*** DATASET RECORDS ***

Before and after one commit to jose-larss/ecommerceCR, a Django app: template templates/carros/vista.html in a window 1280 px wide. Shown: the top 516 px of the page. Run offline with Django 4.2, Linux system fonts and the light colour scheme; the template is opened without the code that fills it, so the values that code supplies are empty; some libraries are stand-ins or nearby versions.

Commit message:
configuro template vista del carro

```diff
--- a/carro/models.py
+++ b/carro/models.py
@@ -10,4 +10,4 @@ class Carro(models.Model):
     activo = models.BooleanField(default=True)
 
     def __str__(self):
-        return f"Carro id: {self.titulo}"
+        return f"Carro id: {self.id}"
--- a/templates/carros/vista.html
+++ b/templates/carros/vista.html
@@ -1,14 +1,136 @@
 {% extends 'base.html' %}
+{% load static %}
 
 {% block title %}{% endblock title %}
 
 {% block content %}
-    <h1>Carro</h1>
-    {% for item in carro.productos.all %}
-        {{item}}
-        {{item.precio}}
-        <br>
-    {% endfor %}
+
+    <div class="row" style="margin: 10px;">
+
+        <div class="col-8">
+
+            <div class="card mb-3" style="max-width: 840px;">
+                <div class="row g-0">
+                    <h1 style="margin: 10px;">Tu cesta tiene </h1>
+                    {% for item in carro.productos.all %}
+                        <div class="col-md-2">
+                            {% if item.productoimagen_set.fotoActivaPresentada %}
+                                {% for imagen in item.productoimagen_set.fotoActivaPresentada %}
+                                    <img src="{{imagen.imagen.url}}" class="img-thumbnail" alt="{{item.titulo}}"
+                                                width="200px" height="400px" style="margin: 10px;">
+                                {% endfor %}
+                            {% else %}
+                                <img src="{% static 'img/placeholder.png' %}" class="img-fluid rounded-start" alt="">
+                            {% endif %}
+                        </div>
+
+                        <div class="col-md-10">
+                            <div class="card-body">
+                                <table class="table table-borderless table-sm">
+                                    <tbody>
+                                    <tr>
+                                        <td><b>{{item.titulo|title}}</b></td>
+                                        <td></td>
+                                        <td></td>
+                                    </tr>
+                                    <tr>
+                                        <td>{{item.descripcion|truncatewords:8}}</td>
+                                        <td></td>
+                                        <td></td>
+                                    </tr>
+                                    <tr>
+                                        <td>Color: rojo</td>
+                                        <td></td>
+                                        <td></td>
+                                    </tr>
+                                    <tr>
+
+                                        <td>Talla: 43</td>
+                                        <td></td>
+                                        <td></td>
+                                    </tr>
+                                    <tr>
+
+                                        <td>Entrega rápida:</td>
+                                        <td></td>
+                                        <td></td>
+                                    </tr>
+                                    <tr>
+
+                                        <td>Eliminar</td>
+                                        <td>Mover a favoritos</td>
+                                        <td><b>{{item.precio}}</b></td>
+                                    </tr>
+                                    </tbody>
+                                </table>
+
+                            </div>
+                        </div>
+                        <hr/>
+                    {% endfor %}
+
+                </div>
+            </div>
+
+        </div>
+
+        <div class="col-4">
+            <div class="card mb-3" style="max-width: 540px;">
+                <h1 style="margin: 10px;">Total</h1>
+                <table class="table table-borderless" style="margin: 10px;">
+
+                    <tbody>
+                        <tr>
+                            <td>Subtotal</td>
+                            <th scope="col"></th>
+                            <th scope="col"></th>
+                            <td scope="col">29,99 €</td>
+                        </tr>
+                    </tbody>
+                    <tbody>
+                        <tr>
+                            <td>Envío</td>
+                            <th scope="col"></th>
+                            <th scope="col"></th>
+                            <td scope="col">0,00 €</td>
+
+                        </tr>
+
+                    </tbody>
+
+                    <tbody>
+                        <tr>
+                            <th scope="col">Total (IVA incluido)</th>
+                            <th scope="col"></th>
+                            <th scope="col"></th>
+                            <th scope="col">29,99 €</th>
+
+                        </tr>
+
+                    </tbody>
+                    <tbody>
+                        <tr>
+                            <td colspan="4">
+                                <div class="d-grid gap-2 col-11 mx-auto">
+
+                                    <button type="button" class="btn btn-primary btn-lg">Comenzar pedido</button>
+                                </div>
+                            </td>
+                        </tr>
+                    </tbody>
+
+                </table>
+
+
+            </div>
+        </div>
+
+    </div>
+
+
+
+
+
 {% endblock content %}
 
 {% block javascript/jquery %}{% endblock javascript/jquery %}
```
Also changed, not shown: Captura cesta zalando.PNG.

***

Among the entries above, how many lines include the word "item"? Give the number with no comment.

TASK SOLUTION
10